  1. I agree that this story didn't add much to the original Moby Dick, but still found it an enjoyable read. I disagree that the story took place 65 million years ago since the geography seems to correlate with the current day, same with the badlands of the earlier related story Bonehunters. So I agree with your guess it's another universe where an asteroid never led to the dinosaur's extinction and intelligent raptors evolved, however I think it's set in our same geologic age.

    1. Could be. I based that guess on the fact that the species are all Cretaceous. In 65-million years, they'd have most likely evolved into different species.

  2. The story called to mind a previous story, Bonehunters, also by Harry Turtledove, set in the same alternate History.

    1. Turtledove writes a lot of alternate history, doesn't he? It's not just alternate history though; it's a special kind of fantasy where some major historical event is different and yet at the time of the story, the world is very similar to our own in ways it has no rational right to be.
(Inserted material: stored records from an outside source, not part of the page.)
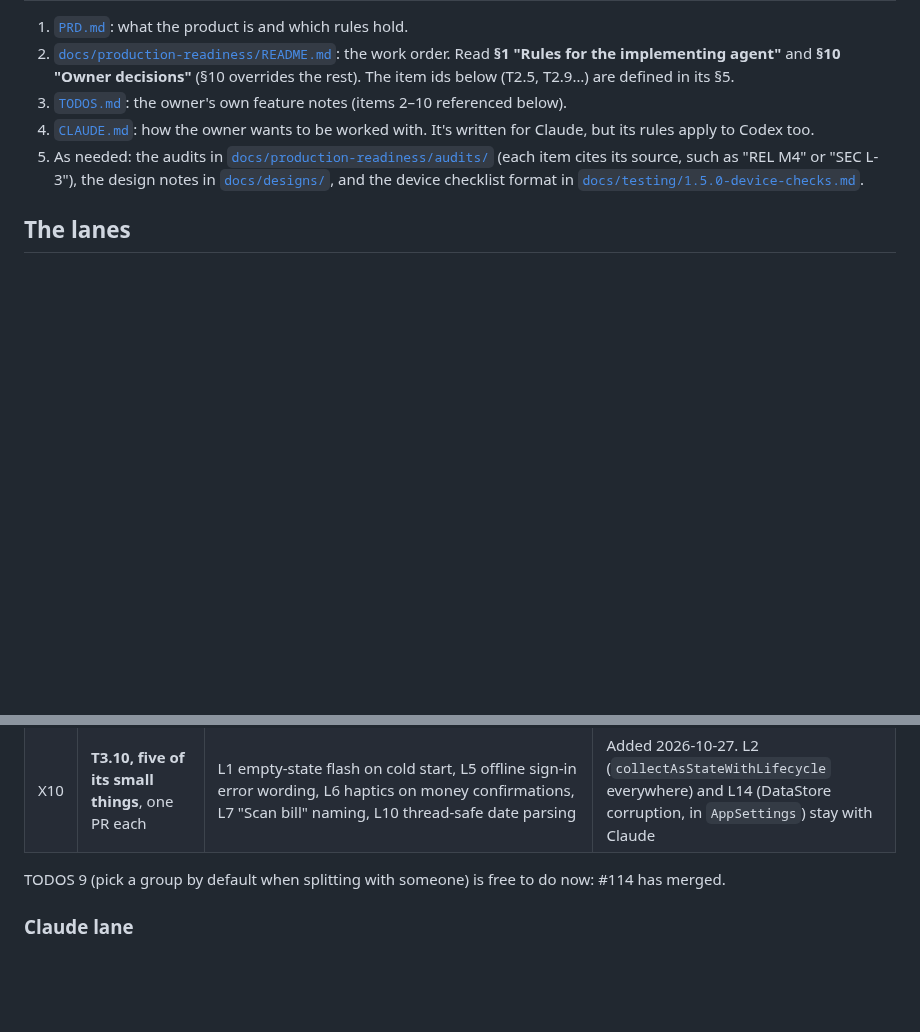
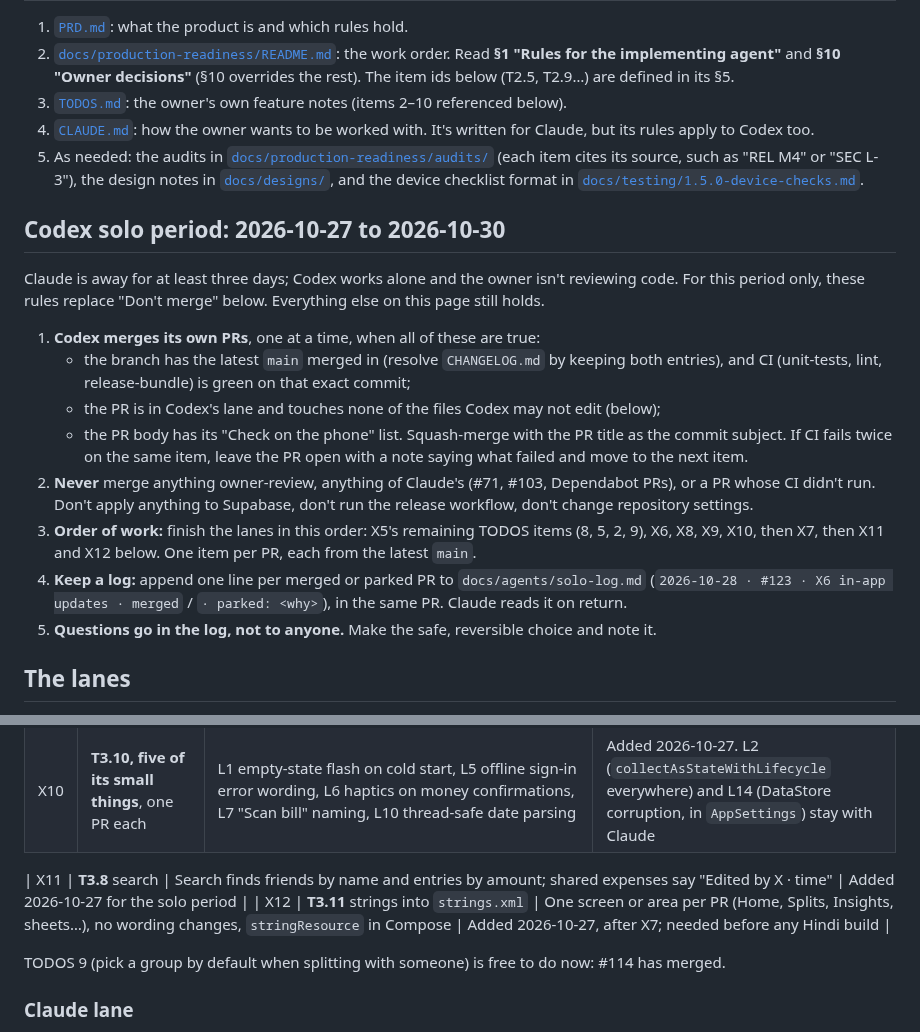
Before and after one commit to vaibhavcodesx/kharcha-paani, a Markdown page: docs/agents/work-split.md, 2 parts joined by grey strips. Rendered like a GitHub page; blank space fills up the shorter version.

Commit message:
Work split: Codex solo period (2026-10-27 to 10-30) (#126)
Codex merges its own green, up-to-date, in-lane PRs while Claude is away, logs each in
docs/agents/solo-log.md, and gets two more items (X11 search, X12 strings.xml) so it doesn't run dry.

Co-authored-by: Vaibhav <vaibhav.main.chauhan@gmail.com>
Co-authored-by: Claude Opus 5.5 <noreply@anthropic.com>

```diff
--- a/docs/agents/work-split.md
+++ b/docs/agents/work-split.md
@@ -19,6 +19,28 @@ habit. The owner is Vaibhav Chauhan.
    [`docs/designs/`](../designs/), and the device checklist format in
    [`docs/testing/1.5.0-device-checks.md`](../testing/1.5.0-device-checks.md).
 
+## Codex solo period: 2026-10-27 to 2026-10-30
+
+Claude is away for at least three days; Codex works alone and the owner isn't reviewing code. For
+this period only, these rules replace "Don't merge" below. Everything else on this page still holds.
+
+1. **Codex merges its own PRs**, one at a time, when all of these are true:
+   - the branch has the latest `main` merged in (resolve `CHANGELOG.md` by keeping both entries), and
+     CI (unit-tests, lint, release-bundle) is green on that exact commit;
+   - the PR is in Codex's lane and touches none of the files Codex may not edit (below);
+   - the PR body has its "Check on the phone" list.
+   Squash-merge with the PR title as the commit subject. If CI fails twice on the same item, leave the
+   PR open with a note saying what failed and move to the next item.
+2. **Never** merge anything owner-review, anything of Claude's (#71, #103, Dependabot PRs), or a PR
+   whose CI didn't run. Don't apply anything to Supabase, don't run the release workflow, don't change
+   repository settings.
+3. **Order of work:** finish the lanes in this order: X5's remaining TODOS items (8, 5, 2, 9), X6, X8,
+   X9, X10, then X7, then X11 and X12 below. One item per PR, each from the latest `main`.
+4. **Keep a log:** append one line per merged or parked PR to `docs/agents/solo-log.md`
+   (`2026-10-28 · #123 · X6 in-app updates · merged` / `· parked: <why>`), in the same PR. Claude
+   reads it on return.
+5. **Questions go in the log, not to anyone.** Make the safe, reversible choice and note it.
+
 ## The lanes
 
 An item belongs to one agent. Never start an item from the other lane, even if it looks idle.
@@ -38,6 +60,9 @@ If your lane is empty, stop and say so; don't borrow.
 | X8 | **T3.6** statement re-import | Rows already in the ledger come back unticked and say "Already in your ledger" | Added 2026-10-27 |
 | X9 | **T3.9** in-app review prompt | Play's in-app review after a happy moment (a confirmed settlement), at most once in a long while, never after an error | Added 2026-10-27; no copy that asks for stars |
 | X10 | **T3.10, five of its small things**, one PR each | L1 empty-state flash on cold start, L5 offline sign-in error wording, L6 haptics on money confirmations, L7 "Scan bill" naming, L10 thread-safe date parsing | Added 2026-10-27. L2 (`collectAsStateWithLifecycle` everywhere) and L14 (DataStore corruption, in `AppSettings`) stay with Claude |
+
+| X11 | **T3.8** search | Search finds friends by name and entries by amount; shared expenses say "Edited by X · time" | Added 2026-10-27 for the solo period |
+| X12 | **T3.11** strings into `strings.xml` | One screen or area per PR (Home, Splits, Insights, sheets…), no wording changes, `stringResource` in Compose | Added 2026-10-27, after X7; needed before any Hindi build |
 
 TODOS 9 (pick a group by default when splitting with someone) is free to do now: #114 has merged.
 
```
Also changed, not shown: docs/agents/solo-log.md (added, +16 -0 lines).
      An example would be if the what-if was "what if the dinosaurs never went extinct" and we find the story set in North America in "The Reptile States of America." Or that Christopher Columbisaurus discovered the continent.

      I tend to ding stories for things like that, but maybe I'm just not on board with the sub genre. The question is: does anyone besides Turtledove write this kind of thing?